What is being asked:
Show all the lines in the data below that include the word "name".

[Records shown Boundary: Start]

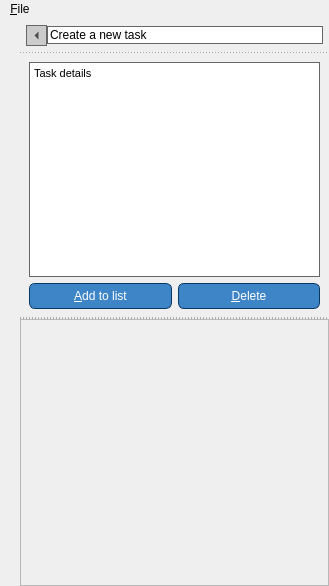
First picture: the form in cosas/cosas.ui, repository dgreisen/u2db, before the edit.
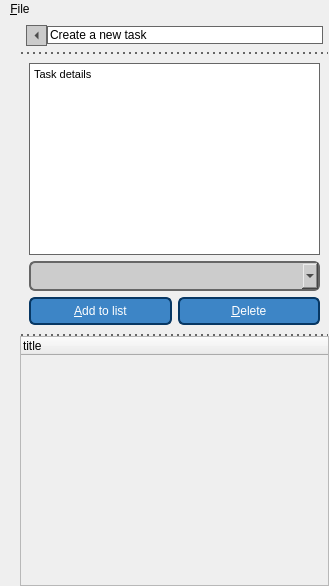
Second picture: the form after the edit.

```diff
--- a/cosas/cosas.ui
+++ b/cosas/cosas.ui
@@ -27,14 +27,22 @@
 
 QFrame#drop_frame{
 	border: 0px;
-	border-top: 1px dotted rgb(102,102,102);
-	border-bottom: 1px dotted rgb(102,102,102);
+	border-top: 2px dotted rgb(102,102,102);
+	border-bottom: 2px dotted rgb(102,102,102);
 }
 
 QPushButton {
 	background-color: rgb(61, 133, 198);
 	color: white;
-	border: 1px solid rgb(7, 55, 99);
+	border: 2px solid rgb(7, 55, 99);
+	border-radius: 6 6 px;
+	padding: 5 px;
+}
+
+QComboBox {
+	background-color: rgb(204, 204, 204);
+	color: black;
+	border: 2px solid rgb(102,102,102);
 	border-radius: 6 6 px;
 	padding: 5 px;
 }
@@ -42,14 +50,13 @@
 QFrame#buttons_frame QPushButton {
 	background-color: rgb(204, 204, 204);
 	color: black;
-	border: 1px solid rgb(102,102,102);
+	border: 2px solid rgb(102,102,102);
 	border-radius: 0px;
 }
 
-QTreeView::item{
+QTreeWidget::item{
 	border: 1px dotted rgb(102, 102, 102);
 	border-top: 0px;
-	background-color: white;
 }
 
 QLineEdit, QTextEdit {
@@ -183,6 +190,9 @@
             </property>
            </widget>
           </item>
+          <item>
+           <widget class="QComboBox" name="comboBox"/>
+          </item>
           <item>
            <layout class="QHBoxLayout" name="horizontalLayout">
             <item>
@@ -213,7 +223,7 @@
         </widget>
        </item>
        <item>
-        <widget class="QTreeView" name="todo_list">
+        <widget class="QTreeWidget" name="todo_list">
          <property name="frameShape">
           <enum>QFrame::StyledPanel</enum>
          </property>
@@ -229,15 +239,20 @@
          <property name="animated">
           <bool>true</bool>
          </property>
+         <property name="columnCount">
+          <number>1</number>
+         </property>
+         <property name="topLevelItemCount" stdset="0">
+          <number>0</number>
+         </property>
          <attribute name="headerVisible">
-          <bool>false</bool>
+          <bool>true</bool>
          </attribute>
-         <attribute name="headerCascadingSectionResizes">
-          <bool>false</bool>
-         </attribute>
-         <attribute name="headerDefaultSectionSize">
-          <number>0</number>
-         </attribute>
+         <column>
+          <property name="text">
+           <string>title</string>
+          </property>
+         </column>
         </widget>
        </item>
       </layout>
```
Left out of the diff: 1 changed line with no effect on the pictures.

[Records shown Boundary: End]

Solution to this exercise:
+           <widget class="QComboBox" name="comboBox"/>
            <layout class="QHBoxLayout" name="horizontalLayout">
-        <widget class="QTreeView" name="todo_list">
+        <widget class="QTreeWidget" name="todo_list">
          <property name="frameShape">
          <property name="animated">
+         <property name="columnCount">
+         <property name="topLevelItemCount" stdset="0">
          <attribute name="headerVisible">
-         <attribute name="headerCascadingSectionResizes">
-         <attribute name="headerDefaultSectionSize">
+          <property name="text">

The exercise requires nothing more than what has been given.